Facebook faces algorithmic gaffes
Facebook, whose CEO said Monday is a tech company, not a media company, has had some glitches recently with how its technology side handles its media side.
On Aug. 26, the world’s largest social network fired the curators in its Trending Topics section, which is seen by some 1.7 billion netizens each month. The Menlo Park, California-based company replaced the human team with an algorithm.
The shift came about four months after the site was accused of suppressing trending conservative news stories; Facebook denied it did so.
Over the weekend, the new automated module put out a bogus story about Fox News host Megyn Kelly; a piece about a comedian’s obscenityladen attack of conservative pundit Ann Coulter; and links to an article about a video of a man doing something crude with a chicken sandwich, The Guardian reported.
The headline about Kelly called her a “traitor” and claimed that the cable channel has “Kick[ed] her out for backing Hillary.” (That is not true.)
The Guardian reported the trending news team was fired without notice in a meeting with a security guard present. The dismissed workers got four weeks’ severance pay.
Global business site Quartz. com reported that Facebook “unceremoniously fired at least 15 editors”. Tech blog Gizmodo.com first reported in May about Trending Topics’ alleged suppression.
On Aug 26, Facebook posted a statement on its newsroom. fb.com about the changes:
“Our goal is to enable Trending for as many people as possible, which would be hard to do if we relied solely on summarizing topics by hand. A more algorithmically driven process allows us to scale Trending to cover more topics and make it available to more people globally over time.
“Earlier this year, we shared more information about Trending in response to questions about alleged political bias in the product. We looked into these claims and found no evidence of systematic bias. Still, making these changes to the product allows our team to make fewer individual decisions about topics.”
An increasing number of users are turning to social media networks, such as Facebook and Twitter to find their news, but Facebook CEO Mark Zuckerberg said his firm had no ambitions to become a content provider.
“No, we are a tech company, not a media company,” said Zuckerberg, after a young person asked him in Italy on Monday whether Facebook intended to become a news site.
While acknowledging the role Facebook has in supplying users with news through their connections and stressing the advantages of obtaining information from different parts of the globe, Zuckerberg said Facebook was “a technology company, we build the tools, we do not produce any content”.
“The world needs news companies, but also technology platforms, like what we do, and we take our role in this very seriously,” he said at Luiss University in Rome.

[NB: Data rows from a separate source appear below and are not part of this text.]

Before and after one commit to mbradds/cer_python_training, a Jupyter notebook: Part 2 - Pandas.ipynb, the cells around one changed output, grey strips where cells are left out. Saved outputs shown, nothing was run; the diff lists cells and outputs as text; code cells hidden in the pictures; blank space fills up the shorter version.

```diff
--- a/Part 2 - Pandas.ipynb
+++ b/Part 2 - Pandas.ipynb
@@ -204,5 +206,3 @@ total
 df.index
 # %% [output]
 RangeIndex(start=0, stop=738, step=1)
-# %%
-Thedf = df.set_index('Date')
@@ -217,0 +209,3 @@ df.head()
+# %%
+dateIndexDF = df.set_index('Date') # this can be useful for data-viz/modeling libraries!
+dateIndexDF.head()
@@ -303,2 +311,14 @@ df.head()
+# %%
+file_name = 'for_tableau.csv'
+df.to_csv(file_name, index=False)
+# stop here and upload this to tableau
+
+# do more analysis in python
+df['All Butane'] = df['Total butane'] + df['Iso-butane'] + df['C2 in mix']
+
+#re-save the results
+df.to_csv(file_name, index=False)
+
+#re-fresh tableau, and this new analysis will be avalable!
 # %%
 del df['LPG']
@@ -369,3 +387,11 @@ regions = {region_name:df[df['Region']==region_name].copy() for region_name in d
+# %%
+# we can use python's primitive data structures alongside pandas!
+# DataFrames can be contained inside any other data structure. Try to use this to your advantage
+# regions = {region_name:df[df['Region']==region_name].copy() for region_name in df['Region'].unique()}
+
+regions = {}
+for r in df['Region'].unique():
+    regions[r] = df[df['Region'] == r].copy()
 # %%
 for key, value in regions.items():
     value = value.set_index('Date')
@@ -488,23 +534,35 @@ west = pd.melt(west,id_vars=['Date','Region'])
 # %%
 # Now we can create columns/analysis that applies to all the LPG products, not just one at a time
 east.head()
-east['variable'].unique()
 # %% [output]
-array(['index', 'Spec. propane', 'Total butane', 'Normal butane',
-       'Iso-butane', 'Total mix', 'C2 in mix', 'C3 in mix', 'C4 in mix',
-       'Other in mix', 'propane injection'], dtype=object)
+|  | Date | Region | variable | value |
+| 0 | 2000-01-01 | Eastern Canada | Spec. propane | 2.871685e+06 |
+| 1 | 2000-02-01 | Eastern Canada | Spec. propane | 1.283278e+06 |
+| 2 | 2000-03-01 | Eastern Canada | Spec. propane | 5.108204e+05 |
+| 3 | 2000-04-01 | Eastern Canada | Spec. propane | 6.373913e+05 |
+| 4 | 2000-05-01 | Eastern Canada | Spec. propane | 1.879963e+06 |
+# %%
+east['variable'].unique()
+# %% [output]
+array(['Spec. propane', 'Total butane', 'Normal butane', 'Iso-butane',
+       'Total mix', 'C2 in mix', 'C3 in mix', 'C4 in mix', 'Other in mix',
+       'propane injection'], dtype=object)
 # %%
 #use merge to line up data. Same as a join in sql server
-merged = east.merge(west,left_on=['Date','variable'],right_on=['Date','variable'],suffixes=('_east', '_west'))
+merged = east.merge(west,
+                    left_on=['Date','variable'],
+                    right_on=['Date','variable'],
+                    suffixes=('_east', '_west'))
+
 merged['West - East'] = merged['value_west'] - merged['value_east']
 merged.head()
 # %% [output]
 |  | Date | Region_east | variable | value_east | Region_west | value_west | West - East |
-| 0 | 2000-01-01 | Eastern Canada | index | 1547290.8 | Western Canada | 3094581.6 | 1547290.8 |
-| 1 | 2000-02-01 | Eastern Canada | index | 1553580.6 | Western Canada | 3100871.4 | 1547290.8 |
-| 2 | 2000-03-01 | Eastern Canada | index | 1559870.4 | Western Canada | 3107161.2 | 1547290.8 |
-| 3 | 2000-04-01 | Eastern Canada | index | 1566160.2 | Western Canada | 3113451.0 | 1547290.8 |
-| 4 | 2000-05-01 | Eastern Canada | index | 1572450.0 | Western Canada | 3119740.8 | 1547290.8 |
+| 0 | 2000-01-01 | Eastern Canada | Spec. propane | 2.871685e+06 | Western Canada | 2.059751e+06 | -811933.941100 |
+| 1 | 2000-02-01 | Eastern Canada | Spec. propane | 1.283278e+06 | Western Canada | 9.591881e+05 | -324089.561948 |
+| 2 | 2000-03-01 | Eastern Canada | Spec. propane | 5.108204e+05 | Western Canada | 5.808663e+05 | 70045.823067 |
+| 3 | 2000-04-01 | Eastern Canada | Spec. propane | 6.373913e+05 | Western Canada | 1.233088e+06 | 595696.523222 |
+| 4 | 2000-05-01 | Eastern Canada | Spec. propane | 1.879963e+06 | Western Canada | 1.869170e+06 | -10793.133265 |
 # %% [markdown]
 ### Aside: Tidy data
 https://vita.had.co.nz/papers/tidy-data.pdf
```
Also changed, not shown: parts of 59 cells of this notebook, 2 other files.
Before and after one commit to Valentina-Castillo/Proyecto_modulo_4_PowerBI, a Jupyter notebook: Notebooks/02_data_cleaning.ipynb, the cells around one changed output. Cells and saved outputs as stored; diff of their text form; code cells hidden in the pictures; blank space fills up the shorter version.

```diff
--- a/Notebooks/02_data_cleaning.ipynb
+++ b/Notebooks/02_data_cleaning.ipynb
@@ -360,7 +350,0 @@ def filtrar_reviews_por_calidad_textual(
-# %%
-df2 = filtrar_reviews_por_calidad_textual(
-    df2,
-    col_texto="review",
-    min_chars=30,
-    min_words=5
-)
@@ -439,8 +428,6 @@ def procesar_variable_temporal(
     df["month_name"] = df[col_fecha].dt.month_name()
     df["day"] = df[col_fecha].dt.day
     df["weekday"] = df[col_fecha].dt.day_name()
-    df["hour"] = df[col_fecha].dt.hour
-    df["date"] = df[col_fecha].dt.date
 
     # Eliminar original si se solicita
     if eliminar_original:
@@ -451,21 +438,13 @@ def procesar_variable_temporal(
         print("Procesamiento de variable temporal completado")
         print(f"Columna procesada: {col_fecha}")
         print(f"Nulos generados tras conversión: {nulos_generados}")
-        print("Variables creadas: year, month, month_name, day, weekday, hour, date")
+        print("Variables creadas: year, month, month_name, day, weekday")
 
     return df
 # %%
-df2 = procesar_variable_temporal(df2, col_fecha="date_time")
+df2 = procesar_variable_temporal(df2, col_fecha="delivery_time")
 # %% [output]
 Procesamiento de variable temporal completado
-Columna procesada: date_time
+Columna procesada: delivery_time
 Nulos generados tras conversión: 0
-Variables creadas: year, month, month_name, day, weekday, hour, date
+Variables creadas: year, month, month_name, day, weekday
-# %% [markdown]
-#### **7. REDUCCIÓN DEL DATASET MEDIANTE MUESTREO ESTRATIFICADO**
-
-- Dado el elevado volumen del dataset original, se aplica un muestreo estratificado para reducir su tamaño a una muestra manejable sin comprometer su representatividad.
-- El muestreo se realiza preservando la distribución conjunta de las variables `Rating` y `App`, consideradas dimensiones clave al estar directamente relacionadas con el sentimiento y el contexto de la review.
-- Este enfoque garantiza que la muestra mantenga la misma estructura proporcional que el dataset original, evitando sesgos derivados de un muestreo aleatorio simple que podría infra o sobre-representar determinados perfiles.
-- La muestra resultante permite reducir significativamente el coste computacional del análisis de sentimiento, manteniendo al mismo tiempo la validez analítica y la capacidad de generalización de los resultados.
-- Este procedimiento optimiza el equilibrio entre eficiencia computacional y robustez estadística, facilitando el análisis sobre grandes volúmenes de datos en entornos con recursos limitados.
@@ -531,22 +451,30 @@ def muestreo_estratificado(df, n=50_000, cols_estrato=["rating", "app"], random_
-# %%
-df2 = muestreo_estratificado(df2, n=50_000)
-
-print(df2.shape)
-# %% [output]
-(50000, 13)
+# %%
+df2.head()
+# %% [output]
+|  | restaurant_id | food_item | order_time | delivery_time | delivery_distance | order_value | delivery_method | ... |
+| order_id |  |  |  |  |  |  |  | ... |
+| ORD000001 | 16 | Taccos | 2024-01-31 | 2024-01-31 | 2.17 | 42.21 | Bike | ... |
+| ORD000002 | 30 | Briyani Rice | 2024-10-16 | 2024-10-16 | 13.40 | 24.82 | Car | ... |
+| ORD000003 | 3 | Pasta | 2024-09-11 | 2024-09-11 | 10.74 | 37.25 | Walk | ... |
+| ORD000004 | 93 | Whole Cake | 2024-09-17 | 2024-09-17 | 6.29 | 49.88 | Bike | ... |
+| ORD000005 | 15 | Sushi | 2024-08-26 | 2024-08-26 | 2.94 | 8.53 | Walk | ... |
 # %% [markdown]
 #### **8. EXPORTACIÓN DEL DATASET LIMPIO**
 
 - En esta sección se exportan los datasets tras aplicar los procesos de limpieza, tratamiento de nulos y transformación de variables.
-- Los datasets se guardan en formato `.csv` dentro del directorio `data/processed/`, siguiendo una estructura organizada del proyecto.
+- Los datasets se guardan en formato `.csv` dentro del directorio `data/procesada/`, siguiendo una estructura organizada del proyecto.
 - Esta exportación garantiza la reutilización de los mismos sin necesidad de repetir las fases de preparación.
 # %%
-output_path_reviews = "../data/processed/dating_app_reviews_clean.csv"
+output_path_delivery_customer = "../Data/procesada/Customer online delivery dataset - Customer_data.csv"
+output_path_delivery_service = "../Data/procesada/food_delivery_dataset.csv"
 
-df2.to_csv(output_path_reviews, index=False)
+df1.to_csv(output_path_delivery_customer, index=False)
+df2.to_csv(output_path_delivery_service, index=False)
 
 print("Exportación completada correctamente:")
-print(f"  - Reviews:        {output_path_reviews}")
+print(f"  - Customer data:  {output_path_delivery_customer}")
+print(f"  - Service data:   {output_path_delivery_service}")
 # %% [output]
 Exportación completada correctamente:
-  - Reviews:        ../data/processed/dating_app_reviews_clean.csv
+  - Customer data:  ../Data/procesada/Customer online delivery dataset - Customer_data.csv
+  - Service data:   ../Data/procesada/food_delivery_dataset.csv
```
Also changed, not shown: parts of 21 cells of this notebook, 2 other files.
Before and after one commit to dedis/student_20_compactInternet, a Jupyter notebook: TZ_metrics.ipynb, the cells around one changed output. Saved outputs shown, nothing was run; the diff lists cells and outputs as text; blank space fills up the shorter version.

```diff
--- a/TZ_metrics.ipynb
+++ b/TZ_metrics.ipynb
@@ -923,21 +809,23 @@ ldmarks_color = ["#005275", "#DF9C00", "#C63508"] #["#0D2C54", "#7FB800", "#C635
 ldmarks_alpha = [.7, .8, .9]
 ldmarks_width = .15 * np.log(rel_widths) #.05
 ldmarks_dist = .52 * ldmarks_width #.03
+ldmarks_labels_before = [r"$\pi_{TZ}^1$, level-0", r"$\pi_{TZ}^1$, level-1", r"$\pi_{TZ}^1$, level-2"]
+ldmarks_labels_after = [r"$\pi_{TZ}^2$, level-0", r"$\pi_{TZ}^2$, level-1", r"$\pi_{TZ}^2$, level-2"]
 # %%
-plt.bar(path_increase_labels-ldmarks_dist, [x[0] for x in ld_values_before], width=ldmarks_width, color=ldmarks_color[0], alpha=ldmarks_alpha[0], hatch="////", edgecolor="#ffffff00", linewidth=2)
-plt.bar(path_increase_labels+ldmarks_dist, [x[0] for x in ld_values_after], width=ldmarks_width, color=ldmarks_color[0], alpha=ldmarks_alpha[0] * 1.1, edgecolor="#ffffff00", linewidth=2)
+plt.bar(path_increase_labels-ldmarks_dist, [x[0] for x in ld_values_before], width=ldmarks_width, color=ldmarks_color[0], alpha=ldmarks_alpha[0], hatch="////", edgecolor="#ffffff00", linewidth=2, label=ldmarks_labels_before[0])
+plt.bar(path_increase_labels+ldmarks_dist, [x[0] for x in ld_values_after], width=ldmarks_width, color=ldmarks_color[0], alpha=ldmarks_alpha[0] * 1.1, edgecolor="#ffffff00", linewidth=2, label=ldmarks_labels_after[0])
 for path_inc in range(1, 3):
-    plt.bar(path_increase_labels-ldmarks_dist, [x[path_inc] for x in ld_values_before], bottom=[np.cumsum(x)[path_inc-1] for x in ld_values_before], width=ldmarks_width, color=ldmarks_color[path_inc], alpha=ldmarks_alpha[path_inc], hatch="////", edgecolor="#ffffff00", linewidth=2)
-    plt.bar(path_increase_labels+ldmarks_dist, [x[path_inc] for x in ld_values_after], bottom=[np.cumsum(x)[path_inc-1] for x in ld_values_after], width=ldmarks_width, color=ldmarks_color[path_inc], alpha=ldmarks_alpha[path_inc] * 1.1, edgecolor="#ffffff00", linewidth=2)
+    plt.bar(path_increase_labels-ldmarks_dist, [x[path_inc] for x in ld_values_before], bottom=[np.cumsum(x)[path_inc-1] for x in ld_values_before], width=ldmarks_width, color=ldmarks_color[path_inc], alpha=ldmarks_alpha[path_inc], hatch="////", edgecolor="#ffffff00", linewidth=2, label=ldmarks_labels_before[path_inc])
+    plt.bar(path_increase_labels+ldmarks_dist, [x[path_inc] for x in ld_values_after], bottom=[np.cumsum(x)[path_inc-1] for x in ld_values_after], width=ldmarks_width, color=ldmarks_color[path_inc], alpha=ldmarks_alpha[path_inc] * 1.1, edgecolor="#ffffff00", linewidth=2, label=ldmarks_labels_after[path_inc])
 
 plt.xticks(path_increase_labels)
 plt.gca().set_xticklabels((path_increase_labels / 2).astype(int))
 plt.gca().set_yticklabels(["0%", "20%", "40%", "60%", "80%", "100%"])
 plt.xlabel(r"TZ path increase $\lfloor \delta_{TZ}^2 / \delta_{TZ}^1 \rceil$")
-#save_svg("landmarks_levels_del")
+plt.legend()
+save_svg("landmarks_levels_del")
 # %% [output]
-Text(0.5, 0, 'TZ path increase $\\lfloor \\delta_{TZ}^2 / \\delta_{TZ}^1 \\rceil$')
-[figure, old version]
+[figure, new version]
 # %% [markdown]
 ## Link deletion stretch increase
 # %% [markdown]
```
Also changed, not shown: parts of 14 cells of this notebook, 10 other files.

Earlier on Monday, Zuckerberg and his wife Priscilla Chan had a private audience with Pope Francis. It was the latest in a string of meetings the pontiff has held with Silicon Valley leaders, including Apple CEO Tim Cook and Alphabet Executive Chairman Eric Schmidt.
Zuckerberg said he gave the Argentine pontiff a model of Aquila, Facebook’s lightweight solar-powered drone aimed at beaming lasers to extend internet access to places that have yet to be connected.
“We ... discussed the importance of connecting people, especially in parts of the world without internet access,” Zuckerberg posted on his personal Facebook profile after the meeting.
Our goal is to enable Trending for as many people as possible.”
Facebook CEO Mark Zuckerberg is seen on stage during a town hall at Facebook’s headquarters in Menlo Park, California in September 2015.